But are polarization and partisan conflict really bad for democracy? Certainly, they can go too far. It’s not healthy when supporters of the minority party question the legitimacy of our country’s elected leaders or when vigorous debate degenerates into name-calling and threats of violence. But a certain amount of polarization and partisan conflict can actually be very beneficial in a democracy.
The fact that the differences between Democrats and Republicans are much clearer today than they were 40 or 50 years ago makes it much easier to voters to choose candidates based on their policy preferences. And the evidence from recent elections indicates that far from turning off ordinary Americans, partisan polarization has led to increased levels of interest and participation among the public. Voter turnout was the highest in 40 years in 2008 and early indications are that turnout will also be high in the 2010 midterm elections. And more Americans are also talking about politics, displaying yard signs and bumper stickers, and giving money to the parties and candidates.
The other major problem with polarization, according to its critics, is that it leads to gridlock in government -- because Democrats and Republicans can’t or won’t work together, nothing gets done and problems just fester.

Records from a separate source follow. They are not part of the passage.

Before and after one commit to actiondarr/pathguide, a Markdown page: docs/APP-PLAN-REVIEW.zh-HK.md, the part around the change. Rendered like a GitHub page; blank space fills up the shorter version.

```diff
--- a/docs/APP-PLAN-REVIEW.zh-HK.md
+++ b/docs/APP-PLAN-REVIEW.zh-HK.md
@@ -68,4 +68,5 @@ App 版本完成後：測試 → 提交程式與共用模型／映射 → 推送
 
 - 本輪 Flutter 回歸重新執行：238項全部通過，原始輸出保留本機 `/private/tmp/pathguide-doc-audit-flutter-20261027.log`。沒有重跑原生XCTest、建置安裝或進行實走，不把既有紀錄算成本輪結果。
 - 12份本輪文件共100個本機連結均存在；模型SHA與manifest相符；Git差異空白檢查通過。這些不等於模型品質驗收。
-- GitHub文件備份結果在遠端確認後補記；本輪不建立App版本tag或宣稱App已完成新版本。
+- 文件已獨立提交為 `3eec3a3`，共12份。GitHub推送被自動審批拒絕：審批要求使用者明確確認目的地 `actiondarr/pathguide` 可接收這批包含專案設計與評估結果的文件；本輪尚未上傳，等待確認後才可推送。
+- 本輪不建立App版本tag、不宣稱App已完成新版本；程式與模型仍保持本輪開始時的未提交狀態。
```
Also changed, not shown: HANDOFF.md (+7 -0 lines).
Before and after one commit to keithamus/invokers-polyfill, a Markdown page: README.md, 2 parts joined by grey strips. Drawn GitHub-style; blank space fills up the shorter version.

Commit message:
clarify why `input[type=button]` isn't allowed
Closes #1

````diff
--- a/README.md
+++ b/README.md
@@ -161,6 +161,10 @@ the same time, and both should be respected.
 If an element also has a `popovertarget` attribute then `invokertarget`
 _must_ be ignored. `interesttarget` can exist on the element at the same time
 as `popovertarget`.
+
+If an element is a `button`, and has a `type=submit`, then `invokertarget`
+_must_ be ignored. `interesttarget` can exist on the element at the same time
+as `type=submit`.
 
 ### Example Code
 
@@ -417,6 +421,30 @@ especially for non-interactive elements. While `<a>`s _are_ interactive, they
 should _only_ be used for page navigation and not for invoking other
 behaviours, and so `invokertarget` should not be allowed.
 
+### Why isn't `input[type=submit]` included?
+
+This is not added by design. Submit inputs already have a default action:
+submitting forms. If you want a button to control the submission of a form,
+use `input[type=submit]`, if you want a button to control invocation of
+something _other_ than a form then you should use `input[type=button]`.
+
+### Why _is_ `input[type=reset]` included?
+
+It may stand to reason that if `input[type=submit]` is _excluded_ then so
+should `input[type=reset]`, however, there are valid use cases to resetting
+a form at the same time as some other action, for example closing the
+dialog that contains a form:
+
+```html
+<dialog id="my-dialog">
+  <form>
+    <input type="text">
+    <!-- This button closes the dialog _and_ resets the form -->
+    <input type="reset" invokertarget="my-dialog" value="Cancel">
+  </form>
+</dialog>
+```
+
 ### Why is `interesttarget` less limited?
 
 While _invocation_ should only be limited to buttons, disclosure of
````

Gridlock clearly can be a problem in Washington. After 16 months in office, the 111th Congress has yet to pass legislation dealing with crucial issues such as climate change, immigration, and financial reform. But let’s place the blame for gridlock where it belongs. The main reason for gridlock in Washington is not polarization but anti-majoritarian rules such as the Senate filibuster that allow a determined minority to block the will of the majority.
Polarization can actually help to overcome gridlock in government by increasing party discipline so that after an election the majority party can enact its policy agenda. Because of polarization, the Democratic majority in the current Congress was able to maintain enough unity to pass a strong economic stimulus bill and a major health care reform bill over near-unanimous Republican opposition. And if you don’t like those policies, because of polarization you know which party to hold responsible in the next election.
Steven E. Levingston
April 28, 2010; 5:30 AM ET
Categories: Guest Blogger | Tags: political partisanship, political polarization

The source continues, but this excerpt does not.